■ **EXERCISE DIRECTIONS**
Your task is to output the entries below word for word.

■ **EXERCISE MATERIALS**
----

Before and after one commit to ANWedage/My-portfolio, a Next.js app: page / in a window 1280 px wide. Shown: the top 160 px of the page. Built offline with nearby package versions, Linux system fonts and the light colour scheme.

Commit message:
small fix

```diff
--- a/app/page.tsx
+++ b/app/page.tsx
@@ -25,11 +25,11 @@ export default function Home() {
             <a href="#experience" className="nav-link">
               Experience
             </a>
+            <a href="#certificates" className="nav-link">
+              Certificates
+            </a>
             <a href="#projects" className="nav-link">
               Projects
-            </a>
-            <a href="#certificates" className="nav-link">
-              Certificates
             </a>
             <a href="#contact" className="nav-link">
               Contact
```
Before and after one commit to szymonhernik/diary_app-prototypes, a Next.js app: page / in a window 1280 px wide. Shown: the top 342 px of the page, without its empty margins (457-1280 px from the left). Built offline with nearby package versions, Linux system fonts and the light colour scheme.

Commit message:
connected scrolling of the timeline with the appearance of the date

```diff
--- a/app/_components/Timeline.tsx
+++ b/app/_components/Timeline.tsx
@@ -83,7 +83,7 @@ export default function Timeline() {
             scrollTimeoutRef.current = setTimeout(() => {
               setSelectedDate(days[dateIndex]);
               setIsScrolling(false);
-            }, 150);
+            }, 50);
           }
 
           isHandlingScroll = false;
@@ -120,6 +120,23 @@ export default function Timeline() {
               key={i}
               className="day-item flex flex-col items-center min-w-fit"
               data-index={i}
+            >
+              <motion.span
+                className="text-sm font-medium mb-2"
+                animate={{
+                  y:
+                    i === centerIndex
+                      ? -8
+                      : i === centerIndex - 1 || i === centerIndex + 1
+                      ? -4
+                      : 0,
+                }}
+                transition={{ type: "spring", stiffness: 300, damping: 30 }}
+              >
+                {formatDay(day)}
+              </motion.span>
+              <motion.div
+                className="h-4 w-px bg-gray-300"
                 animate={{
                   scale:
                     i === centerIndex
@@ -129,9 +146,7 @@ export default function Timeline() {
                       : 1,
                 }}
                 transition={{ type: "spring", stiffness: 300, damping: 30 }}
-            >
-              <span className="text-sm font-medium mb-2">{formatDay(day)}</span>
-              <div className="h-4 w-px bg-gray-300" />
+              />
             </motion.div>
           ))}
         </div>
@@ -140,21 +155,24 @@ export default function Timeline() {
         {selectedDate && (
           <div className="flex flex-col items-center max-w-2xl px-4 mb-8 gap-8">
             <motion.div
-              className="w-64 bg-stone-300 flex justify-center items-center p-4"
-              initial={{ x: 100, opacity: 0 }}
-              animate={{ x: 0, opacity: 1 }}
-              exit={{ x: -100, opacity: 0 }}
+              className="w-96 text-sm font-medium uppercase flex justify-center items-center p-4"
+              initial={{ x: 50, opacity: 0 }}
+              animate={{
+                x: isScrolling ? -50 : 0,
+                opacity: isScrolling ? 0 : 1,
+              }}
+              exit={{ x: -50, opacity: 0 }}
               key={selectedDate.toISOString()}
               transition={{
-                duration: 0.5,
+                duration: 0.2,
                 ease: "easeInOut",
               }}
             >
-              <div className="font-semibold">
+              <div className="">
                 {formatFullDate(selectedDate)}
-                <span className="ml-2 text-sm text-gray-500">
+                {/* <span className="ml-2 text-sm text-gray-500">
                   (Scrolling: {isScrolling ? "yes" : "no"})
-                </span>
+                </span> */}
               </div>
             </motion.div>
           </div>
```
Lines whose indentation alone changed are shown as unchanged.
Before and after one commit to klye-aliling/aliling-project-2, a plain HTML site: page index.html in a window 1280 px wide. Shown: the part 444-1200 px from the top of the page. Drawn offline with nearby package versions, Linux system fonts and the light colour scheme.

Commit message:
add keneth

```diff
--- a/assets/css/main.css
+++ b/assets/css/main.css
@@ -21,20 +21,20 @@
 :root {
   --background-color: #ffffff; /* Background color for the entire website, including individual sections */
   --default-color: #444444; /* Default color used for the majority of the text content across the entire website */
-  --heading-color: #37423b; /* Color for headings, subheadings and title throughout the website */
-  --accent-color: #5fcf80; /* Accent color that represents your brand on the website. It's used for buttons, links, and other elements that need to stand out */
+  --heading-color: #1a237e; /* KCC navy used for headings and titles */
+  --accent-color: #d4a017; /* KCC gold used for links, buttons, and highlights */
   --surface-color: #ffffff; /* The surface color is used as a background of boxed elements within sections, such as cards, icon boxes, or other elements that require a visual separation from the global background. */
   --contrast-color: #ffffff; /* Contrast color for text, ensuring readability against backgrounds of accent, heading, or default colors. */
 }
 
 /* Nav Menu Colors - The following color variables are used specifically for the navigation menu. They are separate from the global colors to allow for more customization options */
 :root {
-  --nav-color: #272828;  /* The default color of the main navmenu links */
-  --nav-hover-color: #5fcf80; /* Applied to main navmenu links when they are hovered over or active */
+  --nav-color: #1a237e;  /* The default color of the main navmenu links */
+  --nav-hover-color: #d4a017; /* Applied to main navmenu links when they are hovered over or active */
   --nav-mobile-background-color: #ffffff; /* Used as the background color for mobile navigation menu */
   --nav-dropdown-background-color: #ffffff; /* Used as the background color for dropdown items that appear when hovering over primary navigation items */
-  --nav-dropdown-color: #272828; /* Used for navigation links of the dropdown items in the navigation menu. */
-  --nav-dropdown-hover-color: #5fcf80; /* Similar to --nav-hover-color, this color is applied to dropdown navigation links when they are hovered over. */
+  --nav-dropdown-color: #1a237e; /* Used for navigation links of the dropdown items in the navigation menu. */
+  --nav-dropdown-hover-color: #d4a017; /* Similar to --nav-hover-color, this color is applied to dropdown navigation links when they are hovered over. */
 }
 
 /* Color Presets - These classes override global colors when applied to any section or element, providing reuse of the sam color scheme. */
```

----

■ **WORKED SOLUTION**
Before and after one commit to ANWedage/My-portfolio, a Next.js app: page / in a window 1280 px wide. Shown: the top 160 px of the page. Built offline with nearby package versions, Linux system fonts and the light colour scheme.

Commit message:
small fix

```diff
--- a/app/page.tsx
+++ b/app/page.tsx
@@ -25,11 +25,11 @@ export default function Home() {
             <a href="#experience" className="nav-link">
               Experience
             </a>
+            <a href="#certificates" className="nav-link">
+              Certificates
+            </a>
             <a href="#projects" className="nav-link">
               Projects
-            </a>
-            <a href="#certificates" className="nav-link">
-              Certificates
             </a>
             <a href="#contact" className="nav-link">
               Contact
```
Before and after one commit to szymonhernik/diary_app-prototypes, a Next.js app: page / in a window 1280 px wide. Shown: the top 342 px of the page, without its empty margins (457-1280 px from the left). Built offline with nearby package versions, Linux system fonts and the light colour scheme.

Commit message:
connected scrolling of the timeline with the appearance of the date

```diff
--- a/app/_components/Timeline.tsx
+++ b/app/_components/Timeline.tsx
@@ -83,7 +83,7 @@ export default function Timeline() {
             scrollTimeoutRef.current = setTimeout(() => {
               setSelectedDate(days[dateIndex]);
               setIsScrolling(false);
-            }, 150);
+            }, 50);
           }
 
           isHandlingScroll = false;
@@ -120,6 +120,23 @@ export default function Timeline() {
               key={i}
               className="day-item flex flex-col items-center min-w-fit"
               data-index={i}
+            >
+              <motion.span
+                className="text-sm font-medium mb-2"
+                animate={{
+                  y:
+                    i === centerIndex
+                      ? -8
+                      : i === centerIndex - 1 || i === centerIndex + 1
+                      ? -4
+                      : 0,
+                }}
+                transition={{ type: "spring", stiffness: 300, damping: 30 }}
+              >
+                {formatDay(day)}
+              </motion.span>
+              <motion.div
+                className="h-4 w-px bg-gray-300"
                 animate={{
                   scale:
                     i === centerIndex
@@ -129,9 +146,7 @@ export default function Timeline() {
                       : 1,
                 }}
                 transition={{ type: "spring", stiffness: 300, damping: 30 }}
-            >
-              <span className="text-sm font-medium mb-2">{formatDay(day)}</span>
-              <div className="h-4 w-px bg-gray-300" />
+              />
             </motion.div>
           ))}
         </div>
@@ -140,21 +155,24 @@ export default function Timeline() {
         {selectedDate && (
           <div className="flex flex-col items-center max-w-2xl px-4 mb-8 gap-8">
             <motion.div
-              className="w-64 bg-stone-300 flex justify-center items-center p-4"
-              initial={{ x: 100, opacity: 0 }}
-              animate={{ x: 0, opacity: 1 }}
-              exit={{ x: -100, opacity: 0 }}
+              className="w-96 text-sm font-medium uppercase flex justify-center items-center p-4"
+              initial={{ x: 50, opacity: 0 }}
+              animate={{
+                x: isScrolling ? -50 : 0,
+                opacity: isScrolling ? 0 : 1,
+              }}
+              exit={{ x: -50, opacity: 0 }}
               key={selectedDate.toISOString()}
               transition={{
-                duration: 0.5,
+                duration: 0.2,
                 ease: "easeInOut",
               }}
             >
-              <div className="font-semibold">
+              <div className="">
                 {formatFullDate(selectedDate)}
-                <span className="ml-2 text-sm text-gray-500">
+                {/* <span className="ml-2 text-sm text-gray-500">
                   (Scrolling: {isScrolling ? "yes" : "no"})
-                </span>
+                </span> */}
               </div>
             </motion.div>
           </div>
```
Lines whose indentation alone changed are shown as unchanged.
Before and after one commit to klye-aliling/aliling-project-2, a plain HTML site: page index.html in a window 1280 px wide. Shown: the part 444-1200 px from the top of the page. Drawn offline with nearby package versions, Linux system fonts and the light colour scheme.

Commit message:
add keneth

```diff
--- a/assets/css/main.css
+++ b/assets/css/main.css
@@ -21,20 +21,20 @@
 :root {
   --background-color: #ffffff; /* Background color for the entire website, including individual sections */
   --default-color: #444444; /* Default color used for the majority of the text content across the entire website */
-  --heading-color: #37423b; /* Color for headings, subheadings and title throughout the website */
-  --accent-color: #5fcf80; /* Accent color that represents your brand on the website. It's used for buttons, links, and other elements that need to stand out */
+  --heading-color: #1a237e; /* KCC navy used for headings and titles */
+  --accent-color: #d4a017; /* KCC gold used for links, buttons, and highlights */
   --surface-color: #ffffff; /* The surface color is used as a background of boxed elements within sections, such as cards, icon boxes, or other elements that require a visual separation from the global background. */
   --contrast-color: #ffffff; /* Contrast color for text, ensuring readability against backgrounds of accent, heading, or default colors. */
 }
 
 /* Nav Menu Colors - The following color variables are used specifically for the navigation menu. They are separate from the global colors to allow for more customization options */
 :root {
-  --nav-color: #272828;  /* The default color of the main navmenu links */
-  --nav-hover-color: #5fcf80; /* Applied to main navmenu links when they are hovered over or active */
+  --nav-color: #1a237e;  /* The default color of the main navmenu links */
+  --nav-hover-color: #d4a017; /* Applied to main navmenu links when they are hovered over or active */
   --nav-mobile-background-color: #ffffff; /* Used as the background color for mobile navigation menu */
   --nav-dropdown-background-color: #ffffff; /* Used as the background color for dropdown items that appear when hovering over primary navigation items */
-  --nav-dropdown-color: #272828; /* Used for navigation links of the dropdown items in the navigation menu. */
-  --nav-dropdown-hover-color: #5fcf80; /* Similar to --nav-hover-color, this color is applied to dropdown navigation links when they are hovered over. */
+  --nav-dropdown-color: #1a237e; /* Used for navigation links of the dropdown items in the navigation menu. */
+  --nav-dropdown-hover-color: #d4a017; /* Similar to --nav-hover-color, this color is applied to dropdown navigation links when they are hovered over. */
 }
 
 /* Color Presets - These classes override global colors when applied to any section or element, providing reuse of the sam color scheme. */
```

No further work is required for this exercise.